  • To form children’s/youth radio listening clubs.
  • To introduce children/youth to radio production.

The project trained more than 30 child/youth journalists, who host radio programs at radio stations in the region. The programs touch on most issues that affect children/youth in the city of Goma, including political instability, wars involving recruitment of “child soldiers,” natural disasters such as eruptions from Mount Nyiragongo, health issues, rape, and many others.

The role of youth in the project

The Watoto Radio Campaign introduces children/youth to radio production techniques and involves them on air as co-presenters, guests, and sometimes actors in dramas. Including youth voices on air helps to make public youth’s feelings, desires, and solutions, promotes freedom of expression, and contributes to their intellectual development.

Each radio station that collaborates with the Watoto Radio Campaign started a weekly radio program dedicated to children and youth. In addition to providing airtime for weekly broadcasts, the radio stations also help set up youth clubs in communities where the broadcasts are produced. They also meet with the children’s/youth’s parents to discuss their children’s progress and how the parents can support them at home.

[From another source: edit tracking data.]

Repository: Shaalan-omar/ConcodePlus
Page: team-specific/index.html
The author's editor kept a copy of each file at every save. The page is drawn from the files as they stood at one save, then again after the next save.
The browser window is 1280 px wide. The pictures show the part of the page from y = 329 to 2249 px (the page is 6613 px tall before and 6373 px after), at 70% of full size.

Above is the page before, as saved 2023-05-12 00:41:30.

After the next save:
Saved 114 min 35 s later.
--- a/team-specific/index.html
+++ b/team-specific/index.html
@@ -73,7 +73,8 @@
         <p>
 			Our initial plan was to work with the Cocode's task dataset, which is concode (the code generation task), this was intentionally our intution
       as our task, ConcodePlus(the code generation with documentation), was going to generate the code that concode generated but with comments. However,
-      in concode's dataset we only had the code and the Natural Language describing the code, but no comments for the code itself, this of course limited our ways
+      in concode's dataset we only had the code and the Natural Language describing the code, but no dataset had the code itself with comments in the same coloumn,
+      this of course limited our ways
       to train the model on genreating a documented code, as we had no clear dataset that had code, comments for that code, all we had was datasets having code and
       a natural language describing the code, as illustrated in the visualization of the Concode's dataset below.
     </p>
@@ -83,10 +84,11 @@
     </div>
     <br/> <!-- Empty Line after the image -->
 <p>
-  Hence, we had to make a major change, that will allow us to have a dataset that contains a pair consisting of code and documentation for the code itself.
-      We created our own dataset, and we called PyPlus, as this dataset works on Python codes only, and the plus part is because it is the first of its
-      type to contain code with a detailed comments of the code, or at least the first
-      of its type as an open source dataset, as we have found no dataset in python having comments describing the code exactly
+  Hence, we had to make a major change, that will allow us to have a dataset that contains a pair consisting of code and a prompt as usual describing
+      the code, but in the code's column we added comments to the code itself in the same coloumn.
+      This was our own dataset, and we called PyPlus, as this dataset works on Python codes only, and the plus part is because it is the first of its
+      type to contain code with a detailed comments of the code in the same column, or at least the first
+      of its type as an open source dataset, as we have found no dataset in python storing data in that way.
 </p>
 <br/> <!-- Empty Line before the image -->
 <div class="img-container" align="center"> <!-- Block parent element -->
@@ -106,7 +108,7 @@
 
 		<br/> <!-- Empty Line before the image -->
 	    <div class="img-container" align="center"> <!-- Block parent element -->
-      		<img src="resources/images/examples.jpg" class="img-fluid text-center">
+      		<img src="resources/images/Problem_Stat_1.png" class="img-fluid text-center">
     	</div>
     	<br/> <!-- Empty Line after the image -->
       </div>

Similarities and differences between HP+ and Watoto Radio Campaign

The major similarity is that both are children/youth projects that work with radio stations. But while HP+ focuses on working with youth to promote radio programming that raises awareness of youth-friendly health services, the importance of quality education, and protection from exploitation and abuse, the Watoto Campaign Project is less limited in terms of the types of topics that participating children/youth are involved in.

The projects illustrate two different approaches to youth programming. In one approach, a funder sponsors a program that focuses on specific issues. The other approach, and the one taken by the Watoto Campaign Project, is less limited in scope, and is thus able to focus on whatever topics are most important to youth in a station’s listening area.

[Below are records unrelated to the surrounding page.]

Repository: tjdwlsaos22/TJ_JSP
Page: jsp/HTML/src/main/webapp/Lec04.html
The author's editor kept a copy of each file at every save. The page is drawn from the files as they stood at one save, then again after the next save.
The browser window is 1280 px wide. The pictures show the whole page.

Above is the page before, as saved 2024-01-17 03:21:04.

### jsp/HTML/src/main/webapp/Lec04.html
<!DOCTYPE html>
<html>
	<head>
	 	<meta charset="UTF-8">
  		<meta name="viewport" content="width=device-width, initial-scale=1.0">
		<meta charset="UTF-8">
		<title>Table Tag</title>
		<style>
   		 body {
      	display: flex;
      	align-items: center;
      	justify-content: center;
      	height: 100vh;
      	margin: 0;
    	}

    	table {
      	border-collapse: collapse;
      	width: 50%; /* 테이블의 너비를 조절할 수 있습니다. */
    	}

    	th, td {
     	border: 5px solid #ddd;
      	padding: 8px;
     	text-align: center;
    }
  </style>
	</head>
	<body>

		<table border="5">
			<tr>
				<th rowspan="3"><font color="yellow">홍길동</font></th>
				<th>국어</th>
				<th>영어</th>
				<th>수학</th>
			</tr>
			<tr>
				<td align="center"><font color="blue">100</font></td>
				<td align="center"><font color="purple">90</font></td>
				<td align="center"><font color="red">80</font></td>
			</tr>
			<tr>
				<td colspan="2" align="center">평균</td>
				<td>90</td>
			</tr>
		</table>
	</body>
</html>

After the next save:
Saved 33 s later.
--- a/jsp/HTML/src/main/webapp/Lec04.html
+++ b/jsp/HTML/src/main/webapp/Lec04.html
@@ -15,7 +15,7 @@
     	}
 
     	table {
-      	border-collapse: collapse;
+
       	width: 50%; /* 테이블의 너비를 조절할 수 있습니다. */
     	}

In some ways, sponsored programs are easier for radio stations to manage because the sponsor typically pays for everything and the station simply broadcasts programs. Also, in this type of project, the station may receive valuable equipment from the donor and may train youth/children in broadcasting.

Watoto Radio Campaign is a locally-funded project that is driven by local journalists. The youth involved in the project can discuss any topic that affects them. The project relies heavily on radio stations to work with youth to produce their programs. Thus, much of the project’s youth programming is linked to the radio station’s activities, and the station decides when youth programming can be aired. However, as indicated above, programming is flexible enough to meet the local needs of the moment.

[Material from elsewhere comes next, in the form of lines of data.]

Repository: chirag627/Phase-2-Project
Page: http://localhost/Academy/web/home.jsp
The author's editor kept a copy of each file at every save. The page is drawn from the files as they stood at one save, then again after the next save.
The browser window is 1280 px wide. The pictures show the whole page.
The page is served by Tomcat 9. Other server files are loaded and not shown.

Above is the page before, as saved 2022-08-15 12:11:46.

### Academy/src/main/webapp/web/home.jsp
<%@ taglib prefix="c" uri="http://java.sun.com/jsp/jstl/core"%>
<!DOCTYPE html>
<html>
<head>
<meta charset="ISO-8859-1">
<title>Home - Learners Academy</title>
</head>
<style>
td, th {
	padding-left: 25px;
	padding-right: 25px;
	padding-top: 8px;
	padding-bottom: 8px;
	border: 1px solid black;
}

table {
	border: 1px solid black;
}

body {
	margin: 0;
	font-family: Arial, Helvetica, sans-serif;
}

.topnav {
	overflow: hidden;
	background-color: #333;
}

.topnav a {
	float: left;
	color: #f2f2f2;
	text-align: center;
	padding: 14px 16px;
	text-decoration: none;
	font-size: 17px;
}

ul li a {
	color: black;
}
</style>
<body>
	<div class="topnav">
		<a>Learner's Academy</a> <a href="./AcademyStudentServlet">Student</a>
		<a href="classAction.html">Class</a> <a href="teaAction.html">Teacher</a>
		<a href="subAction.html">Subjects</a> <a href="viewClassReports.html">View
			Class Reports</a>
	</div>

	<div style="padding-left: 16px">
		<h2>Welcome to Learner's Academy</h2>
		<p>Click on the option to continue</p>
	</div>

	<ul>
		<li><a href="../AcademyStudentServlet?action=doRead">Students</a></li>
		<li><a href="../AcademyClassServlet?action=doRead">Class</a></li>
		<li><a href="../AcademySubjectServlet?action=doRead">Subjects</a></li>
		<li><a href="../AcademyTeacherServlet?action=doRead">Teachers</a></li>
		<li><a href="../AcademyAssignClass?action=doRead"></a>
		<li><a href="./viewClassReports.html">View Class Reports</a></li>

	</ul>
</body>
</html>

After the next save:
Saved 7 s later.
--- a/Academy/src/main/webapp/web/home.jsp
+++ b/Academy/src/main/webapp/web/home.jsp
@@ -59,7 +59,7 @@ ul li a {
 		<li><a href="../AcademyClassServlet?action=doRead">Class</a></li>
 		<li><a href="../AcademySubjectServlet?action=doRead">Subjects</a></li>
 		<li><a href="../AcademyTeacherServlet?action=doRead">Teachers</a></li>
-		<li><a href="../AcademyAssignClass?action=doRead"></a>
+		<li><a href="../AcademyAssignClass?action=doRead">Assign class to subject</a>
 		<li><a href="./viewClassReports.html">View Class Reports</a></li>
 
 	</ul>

Where else can I learn about youth programming?

  1. Children’s Radio Foundation website:
  2. Harrisberg, K., 2022. Young reporters bring the voices of COP27 to Africa's radios.
  3. Health Policy Plus, undated. Viewpoints: Reaching Youth through Radio Programs in Malawi.
  4. Hicham El Habti, 2022. Why Africa’s youth hold the key to its development potential. World Economic Forum.
  5. Linfoot, M., 2018. Sounding Out: A Rapid Analysis of Young People & Radio in the UK. British Council.
  6. Martin, Y., and Middleton, L., 2011. How to Start a Youth Radio Project in Your Community: Facilitator’s Handbook. UNICEF and Children’s Media Foundation.


Contributed by: Patrick Mphaka, former networking officer, FRI. With additional material from Sylvie Harrison, Manager, Radio Craft, FRI; Gina Vukojevic, Team Lead, Gender Equality and Inclusion, FRI; Tinatswe Mhaka, Gender Equality and Inclusion Officer, FRI; and Vijay Cuddeford, Managing editor, FRI.

This resource is undertaken with the financial support of the Government of Canada provided through Global Affairs Canada as part of the The Innovations in Health, Rights and Development, or iHEARD, project. The project is led by a consortium of: CODE, Farm Radio International, and MSI Reproductive Choices and implemented in Malawi by FAWEMA, Farm Radio Trust, Women and Children First UK and Maikhanda Trust, Girl Effect/ZATHU, Viamo and Banja La Mtsogolo.